“Having a house on the zero line is not a problem. The problem is that these houses are used for illegal activities,” says Veena Sikri, former Indian envoy to Bangladesh.

Villagers accuse the BSF of raiding their houses in search of illegal goods. “The jawans beat us up. They treat us worse than animals,” complains Minhajul Islam, who runs a grocery shop in Purba Gobindapur.

The BSF denies the allegations. “We do our job for security issues but they think we are harassing them. If we don’t keep a check, we would be accused of colluding with them on illegal trade,” says Sandeep Salunke, inspector-general, BSF, South Bengal Frontier, who is also in charge of the North Bengal border.
Some of the villagers claim that they possess identity cards issued by both Bangladesh and India.

“Living on zero line is like living on the edge. There is always an air of suspicion around us. Dual identity cards help because when we are not allowed to cross the gate we can always go to the other side in case of any emergency,” says Monirul Islam (name changed).

The BSF says that the identity cards are issued by district administrations, and they have no way to control this. But to check crime, it has proposed to the ministry of home affairs to facilitate the relocation of these villages to an area outside the IB fence. The ministry of home affairs has asked for a response from the states bordering Bangladesh.

“It would be appropriate if the issue of people living ahead of the fence near the zero line receive the same kind of attention that the areas under Land Boundary Agreement received,” says Salunke. “The onus is on state governments to provide land and ensure that the villages ahead of the fence are relocated and that no Indian is staying close to the zero line.”

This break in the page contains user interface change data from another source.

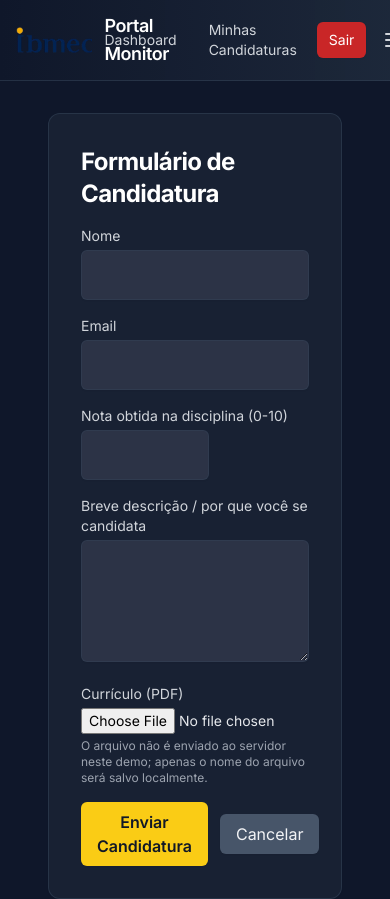
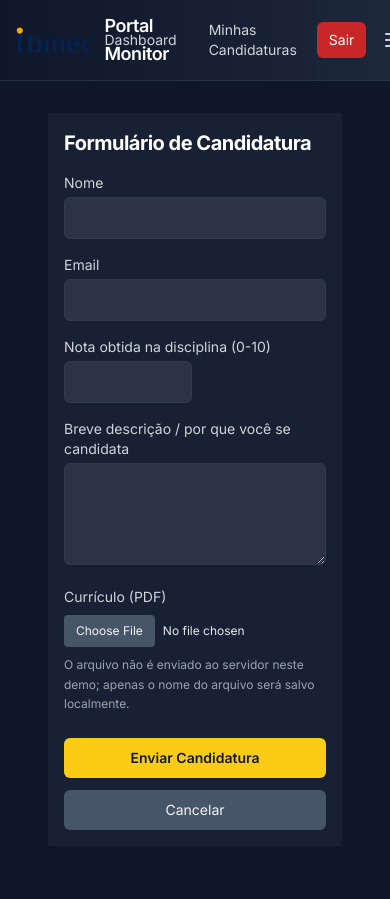
Before and after one commit to Projetos-de-Extensao/PFE_25.2_8002_III, a React (Vite) app in the folder portal-monitor/: page /vaga/1/apply in a window 390 px wide. Shown: the top 899 px of the page. Built offline with nearby package versions, Linux system fonts and the light colour scheme; the HTML template or start-up script is replaced by a standard one.

Commit message:
mais bugs do mobile corrigido (n aguento mais)

```diff
--- a/portal-monitor/src/pages/StudentApplicationPage.jsx
+++ b/portal-monitor/src/pages/StudentApplicationPage.jsx
@@ -60,31 +60,31 @@ export default function StudentApplicationPage(){
 
   return (
     <PageContainer>
-      <div className="w-full max-w-3xl mx-auto">
-        <div className="rounded-xl border border-slate-700/60 bg-slate-800/60 p-8 shadow-sm">
-        <h1 className="text-2xl font-bold text-white mb-4 tracking-tight">Formulário de Candidatura</h1>
-        <form onSubmit={handleSubmit} className="space-y-4">
+      <div className="w-full max-w-none md:max-w-3xl mx-auto">
+        <div className="rounded-none md:rounded-xl border-0 md:border border-slate-700/60 bg-slate-800/60 p-4 sm:p-6 md:p-8 shadow-sm">
+        <h1 className="text-xl sm:text-2xl font-bold text-white mb-4 sm:mb-5 tracking-tight">Formulário de Candidatura</h1>
+        <form onSubmit={handleSubmit} className="space-y-4 sm:space-y-5">
           <div>
             <label className="block text-sm text-gray-300 mb-1">Nome</label>
-            <input value={nome} onChange={e=>setNome(e.target.value)} className="w-full p-3 rounded-md bg-[#2c3346] text-gray-100 border border-slate-700/60 shadow-sm" required disabled={profileExists} />
-            {profileExists && <div className="text-xs text-gray-400 mt-1">Nome pré-preenchido pelo perfil (não editável).</div>}
+            <input value={nome} onChange={e=>setNome(e.target.value)} className="w-full p-2.5 sm:p-3 rounded-md bg-[#2c3346] text-gray-100 border border-slate-700/60 shadow-sm text-sm sm:text-base" required disabled={profileExists} />
+            {profileExists && <div className="text-xs text-gray-400 mt-1 break-words">Nome pré-preenchido pelo perfil (não editável).</div>}
           </div>
           <div>
             <label className="block text-sm text-gray-300 mb-1">Email</label>
-            <input value={email} type="email" onChange={e=>setEmail(e.target.value)} className="w-full p-3 rounded-md bg-[#2c3346] text-gray-100 border border-slate-700/60 shadow-sm" required disabled={profileExists} />
-            {profileExists && <div className="text-xs text-gray-400 mt-1">Email pré-preenchido pelo perfil (não editável).</div>}
+            <input value={email} type="email" onChange={e=>setEmail(e.target.value)} className="w-full p-2.5 sm:p-3 rounded-md bg-[#2c3346] text-gray-100 border border-slate-700/60 shadow-sm text-sm sm:text-base" required disabled={profileExists} />
+            {profileExists && <div className="text-xs text-gray-400 mt-1 break-words">Email pré-preenchido pelo perfil (não editável).</div>}
           </div>
           <div>
             <label className="block text-sm text-gray-300 mb-1">Nota obtida na disciplina (0-10)</label>
-            <input value={grade} type="number" min="0" max="10" step="0.1" onChange={e=>setGrade(e.target.value)} className="w-32 p-3 rounded-md bg-[#2c3346] text-gray-100 border border-slate-700/60 shadow-sm" required />
+            <input value={grade} type="number" min="0" max="10" step="0.1" onChange={e=>setGrade(e.target.value)} className="w-32 p-2.5 sm:p-3 rounded-md bg-[#2c3346] text-gray-100 border border-slate-700/60 shadow-sm text-sm sm:text-base" required />
           </div>
           <div>
             <label className="block text-sm text-gray-300 mb-1">Breve descrição / por que você se candidata</label>
-            <textarea value={descricao} onChange={e=>setDescricao(e.target.value)} className="w-full p-3 rounded-md bg-[#2c3346] text-gray-100 border border-slate-700/60 shadow-sm" rows={4} required />
+            <textarea value={descricao} onChange={e=>setDescricao(e.target.value)} className="w-full p-2.5 sm:p-3 rounded-md bg-[#2c3346] text-gray-100 border border-slate-700/60 shadow-sm text-sm sm:text-base" rows={4} required />
           </div>
 
           <div>
-            <label className="block text-sm text-gray-300 mb-1">Currículo (PDF)</label>
+            <label className="block text-sm text-gray-300 mb-2">Currículo (PDF)</label>
             <input
               type="file"
               accept="application/pdf"
@@ -96,16 +96,16 @@ export default function StudentApplicationPage(){
                 if(f.size > 5 * 1024 * 1024) { setCvError('O arquivo excede 5 MB.'); setCvFile(null); return }
                 setCvFile(f)
               }}
-              className="text-sm text-gray-200"
+              className="text-xs sm:text-sm text-gray-200 w-full max-w-full file:mr-2 file:py-2 file:px-3 file:rounded file:border-0 file:text-xs sm:file:text-sm file:bg-slate-600 file:text-gray-100 hover:file:bg-slate-500 file:cursor-pointer"
             />
-            {cvFile && <div className="text-xs text-gray-300 mt-1">Arquivo selecionado: {cvFile.name}</div>}
-            {cvError && <div className="text-xs text-red-400 mt-1">{cvError}</div>}
-            <div className="text-xs text-gray-400 mt-1">O arquivo não é enviado ao servidor neste demo; apenas o nome do arquivo será salvo localmente.</div>
+            {cvFile && <div className="text-xs text-gray-300 mt-2 break-words">Arquivo selecionado: {cvFile.name}</div>}
+            {cvError && <div className="text-xs text-red-400 mt-2 break-words">{cvError}</div>}
+            <div className="text-xs text-gray-400 mt-2 leading-relaxed break-words">O arquivo não é enviado ao servidor neste demo; apenas o nome do arquivo será salvo localmente.</div>
           </div>
 
-          <div className="flex items-center gap-3">
-            <button type="submit" className="bg-yellow-400 text-gray-900 font-semibold px-4 py-2 rounded-md shadow-sm hover:bg-yellow-300">Enviar Candidatura</button>
-            <button type="button" onClick={()=>navigate(-1)} className="bg-slate-600 hover:bg-slate-500 text-gray-100 px-4 py-2 rounded-md shadow-sm">Cancelar</button>
+          <div className="flex flex-col sm:flex-row items-stretch sm:items-center gap-3 pt-2">
+            <button type="submit" className="bg-yellow-400 text-gray-900 font-semibold px-4 py-2.5 rounded-md shadow-sm hover:bg-yellow-300 text-sm sm:text-base">Enviar Candidatura</button>
+            <button type="button" onClick={()=>navigate(-1)} className="bg-slate-600 hover:bg-slate-500 text-gray-100 px-4 py-2.5 rounded-md shadow-sm text-sm sm:text-base">Cancelar</button>
           </div>
         </form>
         </div>
--- a/portal-monitor/src/pages/VagaDetailPage.jsx
+++ b/portal-monitor/src/pages/VagaDetailPage.jsx
@@ -49,9 +49,9 @@ export default function VagaDetailPage(){
             <p className="text-gray-300 text-sm">{vaga.professor} — responsável pela seleção dos monitores.</p>
           </section>
 
-          <div className="flex items-center gap-3">
-            <button onClick={() => navigate(`/vaga/${vaga.id}/apply`)} className="bg-yellow-400 text-gray-900 font-semibold px-4 py-2 rounded-md hover:bg-yellow-300 transition shadow-sm">Candidatar-se</button>
-            <button onClick={() => navigate(-1)} className="bg-slate-600 hover:bg-slate-500 text-gray-100 px-4 py-2 rounded-md shadow-sm">Voltar</button>
+          <div className="flex flex-col sm:flex-row items-stretch sm:items-center gap-3">
+            <button onClick={() => navigate(`/vaga/${vaga.id}/apply`)} className="bg-yellow-400 text-gray-900 font-semibold px-4 py-2 rounded-md hover:bg-yellow-300 transition shadow-sm flex-1 sm:flex-none sm:min-w-[160px]">Candidatar-se</button>
+            <button onClick={() => navigate(-1)} className="bg-slate-600 hover:bg-slate-500 text-gray-100 px-4 py-2 rounded-md shadow-sm flex-1 sm:flex-none sm:min-w-[160px]">Voltar</button>
           </div>
         </div>
       </div>
```
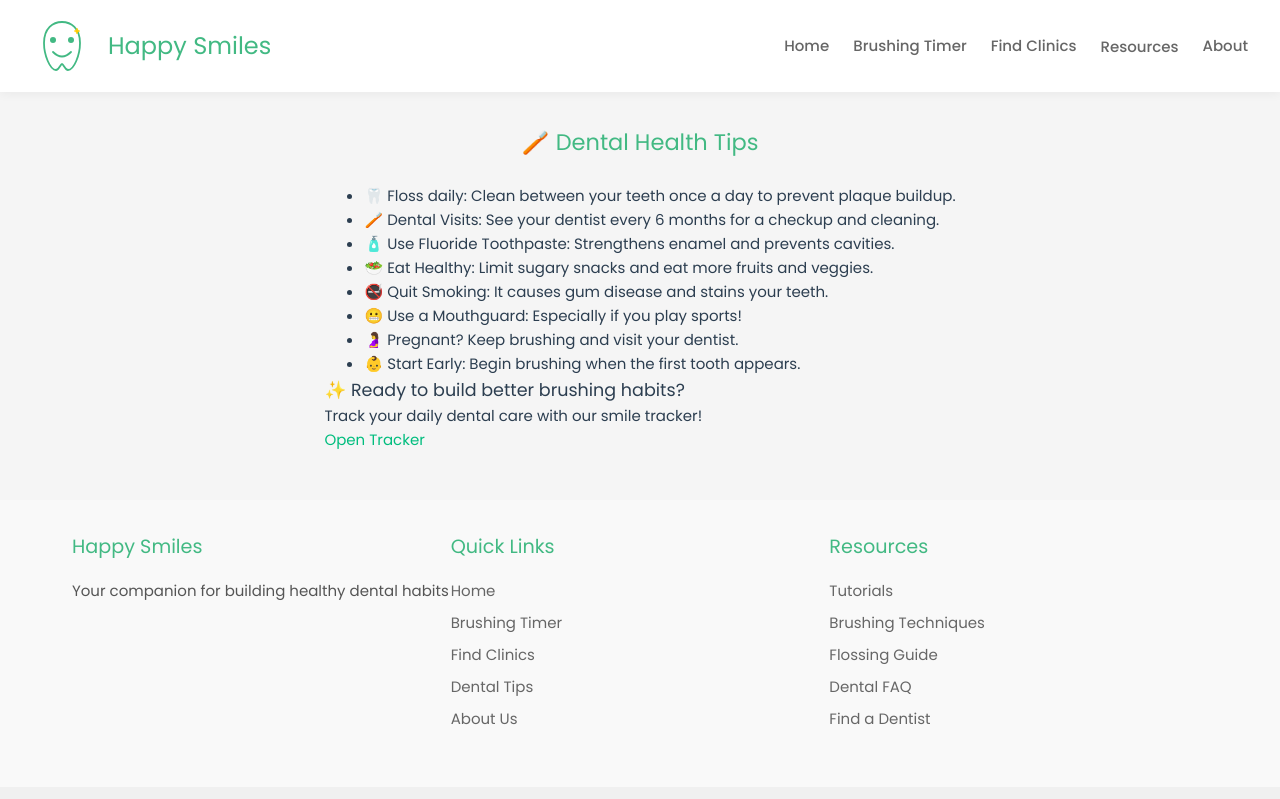
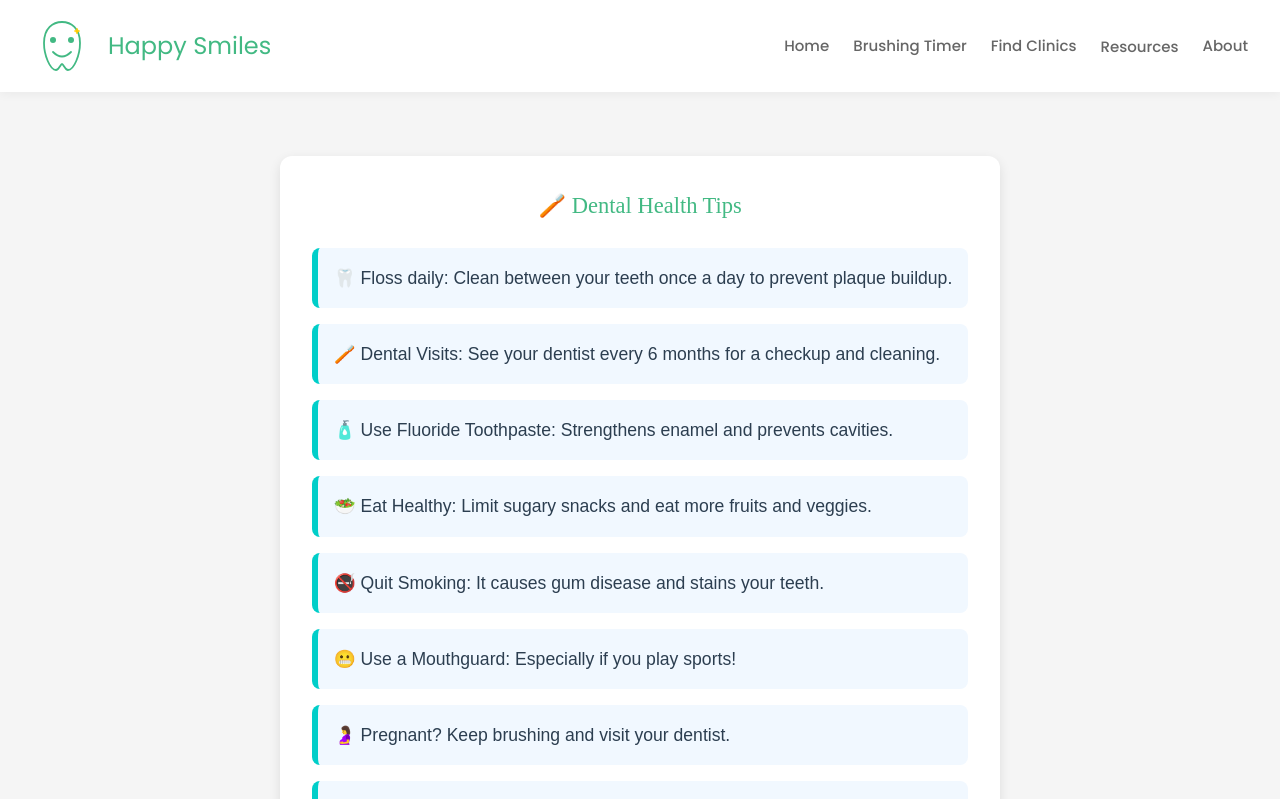
Before and after one commit to Happy-smiles-UNC/happy-smiles, a Vue app: page /tips in a window 1280 px wide. Shown: the top 799 px of the page. Built offline with nearby package versions, Linux system fonts and the light colour scheme; a small style sheet from the web is missing; what highcharts-vue would draw is missing.

Commit message:
Update TipsPage.vue

```diff
--- a/src/components/TipsPage.vue
+++ b/src/components/TipsPage.vue
@@ -1,5 +1,5 @@
 <template>
-  <div class="tips-container">
+  <div class="tips-page">
     <h2>🪥 Dental Health Tips</h2>
 
     <ul class="tips-list">
@@ -22,6 +22,7 @@
 </template>
 
 
+
 <script>
 export default {
   name: 'TipsPage'
@@ -30,23 +31,54 @@ export default {
 
 <style scoped>
 .tips-page {
-  margin-bottom: 2rem;
-  padding: 1rem;
   background-color: white;
+  padding: 2rem;
+  margin: 2rem auto;
+  max-width: 850px;
   border-radius: 12px;
   box-shadow: 0 4px 12px rgba(0, 0, 0, 0.1);
+  font-family: 'Nunito', sans-serif;
 }
 
 h2 {
   color: #42b983;
   margin-bottom: 1.5rem;
   text-align: center;
+  font-family: 'Baloo 2', cursive;
 }
 
-.placeholder-text {
+.tips-list {
+  list-style: none;
+  padding: 0;
+}
+
+.tips-list li {
+  margin-bottom: 1rem;
+  font-size: 1.1rem;
+  background-color: #f1f8ff;
+  padding: 1rem;
+  border-left: 6px solid #00cec9;
+  border-radius: 8px;
+  line-height: 1.6;
+}
+
+.cta-box {
+  margin-top: 2rem;
+  background: #dff9fb;
+  padding: 1.5rem;
   text-align: center;
-  padding: 2rem;
-  color: #666;
-  font-style: italic;
+  border-radius: 12px;
+  box-shadow: 0 0 10px rgba(0,0,0,0.05);
+}
+
+.cta-button {
+  display: inline-block;
+  padding: 0.8rem 1.5rem;
+  background: #00cec9;
+  color: white;
+  font-weight: 600;
+  text-decoration: none;
+  border-radius: 8px;
+  margin-top: 1rem;
 }
 </style>
```
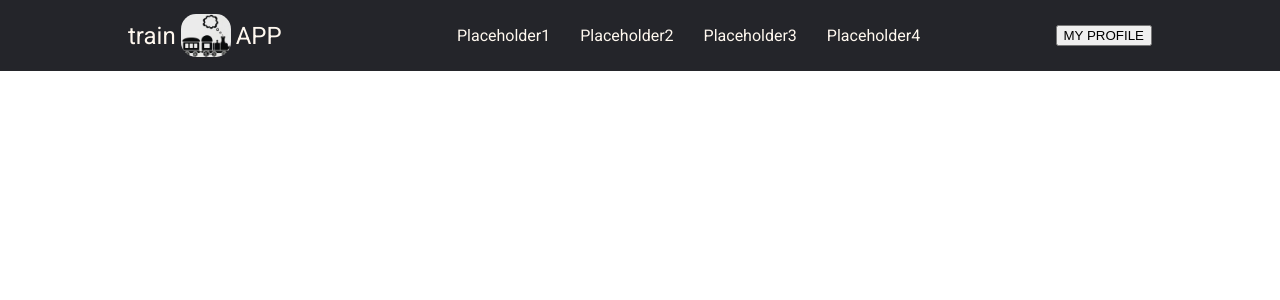
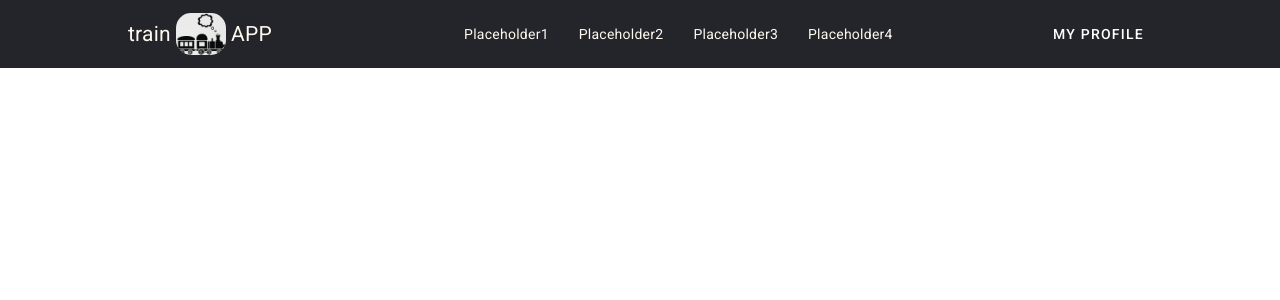
Before and after one commit to michal3pol/traiNapp, an Angular app: page / in a window 1280 px wide. Shown: the top 300 px of the page. Built offline with nearby package versions, Linux system fonts and the light colour scheme.

Commit message:
Add angular material

```diff
--- a/angular.json
+++ b/angular.json
@@ -30,6 +30,7 @@
               "src/assets"
             ],
             "styles": [
+              "@angular/material/prebuilt-themes/pink-bluegrey.css",
               "src/styles.scss"
             ],
             "scripts": []
@@ -90,6 +91,7 @@
               "src/assets"
             ],
             "styles": [
+              "@angular/material/prebuilt-themes/pink-bluegrey.css",
               "src/styles.scss"
             ],
             "scripts": []
--- a/package.json
+++ b/package.json
@@ -11,10 +11,12 @@
   "private": true,
   "dependencies": {
     "@angular/animations": "^17.1.0",
+    "@angular/cdk": "^17.2.0",
     "@angular/common": "^17.1.0",
     "@angular/compiler": "^17.1.0",
     "@angular/core": "^17.1.0",
     "@angular/forms": "^17.1.0",
+    "@angular/material": "^17.2.0",
     "@angular/platform-browser": "^17.1.0",
     "@angular/platform-browser-dynamic": "^17.1.0",
     "@angular/router": "^17.1.0",
--- a/src/app/app.config.ts
+++ b/src/app/app.config.ts
@@ -2,7 +2,8 @@
 import { provideRouter } from '@angular/router';
 
 import { routes } from './app.routes';
+import { provideAnimationsAsync } from '@angular/platform-browser/animations/async';
 
 export const appConfig: ApplicationConfig = {
-  providers: [provideRouter(routes)]
+  providers: [provideRouter(routes), provideAnimationsAsync()]
 };
--- a/src/app/components/header/header.component.html
+++ b/src/app/components/header/header.component.html
@@ -18,5 +18,5 @@
             </li>
         </ul>
     </nav>
-    <button> MY PROFILE </button>
+    <button mat-button> MY PROFILE </button>
 </div>
--- a/src/app/components/header/header.component.ts
+++ b/src/app/components/header/header.component.ts
@@ -1,9 +1,12 @@
 import { Component } from '@angular/core';
+import {MatButtonModule} from '@angular/material/button';
 
 @Component({
   selector: 'app-header',
   standalone: true,
-  imports: [],
+  imports: [
+    MatButtonModule
+  ],
   templateUrl: './header.component.html',
   styleUrl: './header.component.scss'
 })
--- a/src/index.html
+++ b/src/index.html
@@ -6,8 +6,10 @@
   <base href="/">
   <meta name="viewport" content="width=device-width, initial-scale=1">
   <link rel="icon" type="image/x-icon" href="favicon.ico">
+  <link href="https://fonts.googleapis.com/css2?family=Roboto:wght@300;400;500&display=swap" rel="stylesheet">
+  <link href="https://fonts.googleapis.com/icon?family=Material+Icons" rel="stylesheet">
 </head>
-<body>
+<body class="mat-typography">
   <app-root></app-root>
 </body>
 </html>
--- a/src/styles.scss
+++ b/src/styles.scss
@@ -8,5 +8,5 @@
 
 body {
     margin: 0px;
-    font-family: "Roboto", sans-serif;
+    font-family: Roboto, "Helvetica Neue", sans-serif;
 }
```
Also changed, not shown: src/app/components/header/header.component.scss (line endings or trailing spaces), 1 other file (tests, documents, lock files or other folders).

The villagers are worried about being relocated, and not being adequately compensated.
“Most of these people have been living in their ancestral houses. Some of them have agricultural land, too.

If they don’t get good compensation, why should they move out of their homes,” asks Anil Roy, a member of the Dhalpara Gram Panchayat in Hili block.

And would it affect their schooling, ask the children of Purba Gobindapur village. Ever since their primary school shut down two years ago, many of them have been walking to Daudpur in Bangladesh to study in a madrasa.

“We want to study. It doesn’t matter if it is an Indian or a Bangladeshi school,” says Jahana Khatoon (name changed).

Clearly, for the villagers, straddling two countries is part of life. Cross-border love stories are common. Tamina Bibi of Islambagh in Bangladesh and Rashid of Jamalpur in South Dinajpur met when Bibi crossed the border to fetch water from Rashid’s village seven years ago.

“We fell in love and got married. The borders didn’t matter,” she says.

In the Haripukur mosque, next to a boundary pillar, Indians and Bangladeshis pray together every Friday. “The mosque belongs to Bangladesh but we pray here because it is right next to our village,” Haripukur resident Mohammed Amjad Ali points out. “When the leaders of the two countries are promoting goodwill, where is the problem when we do so?”

The story has been published in The Telegraph, June 14, 2015


Leave a Reply

Fill in your details below or click an icon to log in: Logo

You are commenting using your account. Log Out /  Change )

Google+ photo

You are commenting using your Google+ account. Log Out /  Change )

Twitter picture

You are commenting using your Twitter account. Log Out /  Change )

Facebook photo

You are commenting using your Facebook account. Log Out /  Change )


Connecting to %s

%d bloggers like this: